The raw sheet metal has been phosphated and clear-varnished to preserve the old-fashioned, handcrafted look.
It’s fun to play spot-the-part: the air cleaner is a modified Lambretta horn cover, and the points cover is a vintage ‘peephole’ door viewer. The front brake drum is engraved by hand (and chisel).
The effect is old. It’s a cornucopia of brass, copper and rivets, giving the impression of a bike built a hundred years ago—without descending into steampunk territory.
The hand-beaten scalloped tank is based on an old moped design, hooked up with copper lines, and the seat covering is antique-style leather—neatly attached to the tail unit with snap fasteners.

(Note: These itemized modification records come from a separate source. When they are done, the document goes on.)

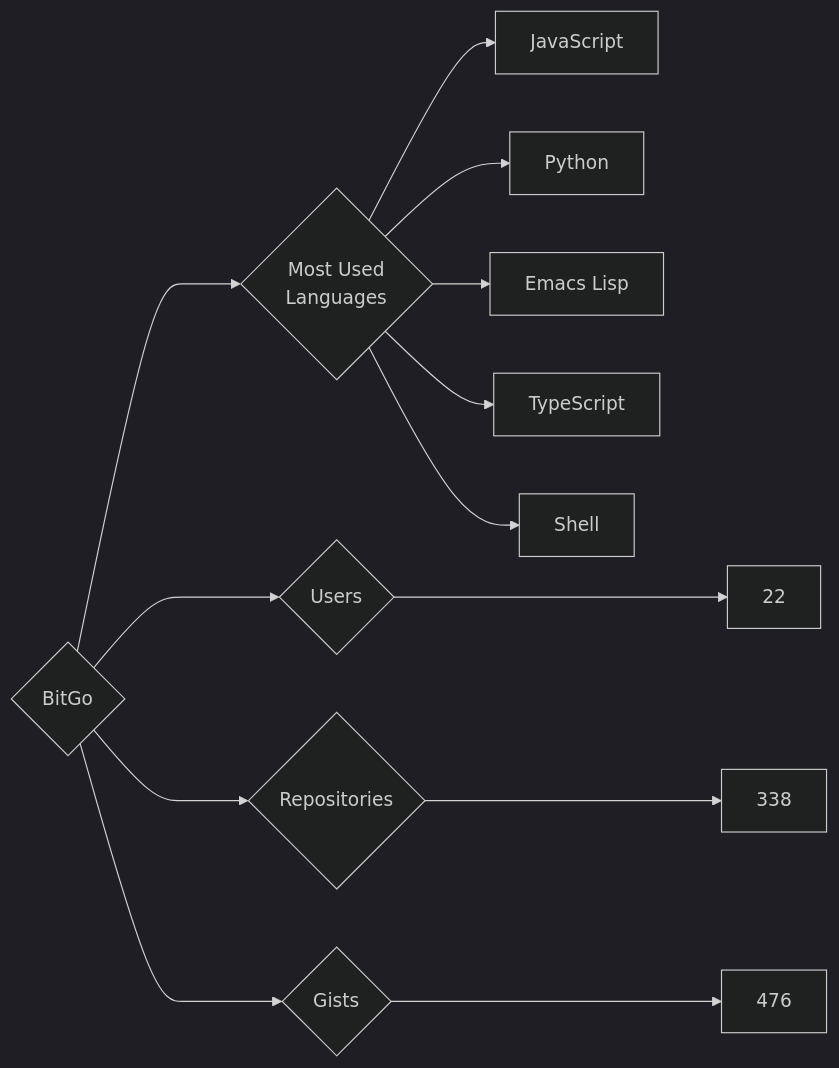
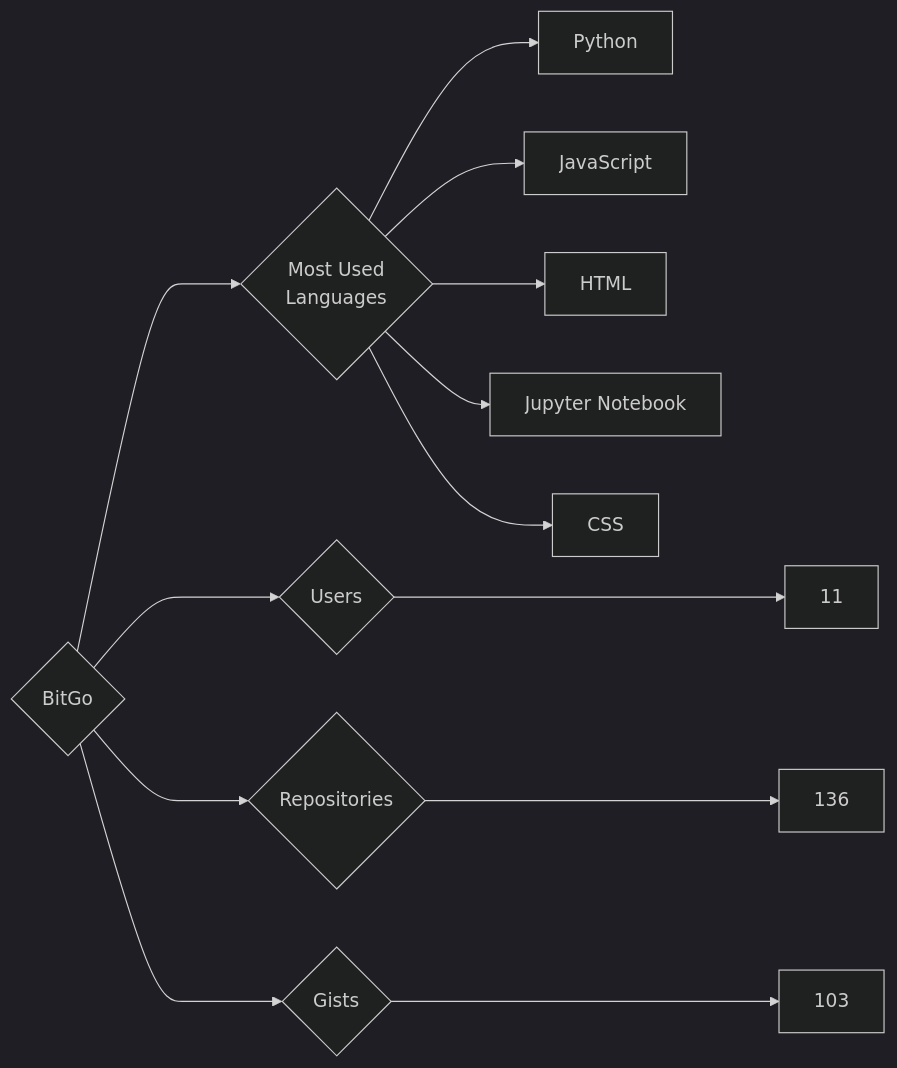
The diagram in targets/BitGo/README.md (trickest/insiders), drawn with Mermaid (dark theme) before and after one commit. The commit also changed 676 other files, not shown here.

````diff
--- a/targets/BitGo/README.md
+++ b/targets/BitGo/README.md
@@ -3,13 +3,13 @@
 ```mermaid
 graph LR
 COMPANY_NAME{BitGo}
-COMPANY_NAME ---> U{Users} ---> UN[22]
-COMPANY_NAME ---> R{Repositories} ---> RN[338]
-COMPANY_NAME ---> G{Gists} ---> GN[476]
+COMPANY_NAME ---> U{Users} ---> UN[11]
+COMPANY_NAME ---> R{Repositories} ---> RN[136]
+COMPANY_NAME ---> G{Gists} ---> GN[103]
 COMPANY_NAME ---> ML{Most Used<br>Languages}
+ML --> Python[Python]
 ML --> JavaScript[JavaScript]
-ML --> Python[Python]
-ML --> Emacs_Lisp[Emacs Lisp]
-ML --> TypeScript[TypeScript]
-ML --> Shell[Shell]
+ML --> HTML[HTML]
+ML --> Jupyter_Notebook[Jupyter Notebook]
+ML --> CSS[CSS]
 ```
````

The internals of the 883 EVO engine are stock, but Altes Eisen have replaced the original carburetor with an S&S Super E. The free-flowing custom pipes sit high, scrambler-fashion, but the wrapping will keep heat away from the rider’s right thigh. A SuperTrapp muffler keeps noise levels down.
Structural changes are extensive: the frame is shortened, and fitted with a beautiful springer fork from Zero Engineering. It’s a perfect match for the vintage style brass headlight surround and custom-made bars, which are fitted with an internal throttle cable.
The 16-inch wheels are Sanremo up front, Akront at the back. The blacked-out shocks are from Progressive Suspension, and there’s an SS Cycle sprocket brake on the rear wheel—an ingenious system similar to that found on go-karts.
The sprocket does double duty, acting as a disc brake rotor as well as taking drive from the chain.
At the deepest level, ‘El Cochino’ is a rolling showcase for traditional metalworking and fabrication skills. It doesn’t sit easily with conventional labels—but Altes Eisen are going their own way, and they’re on the right track.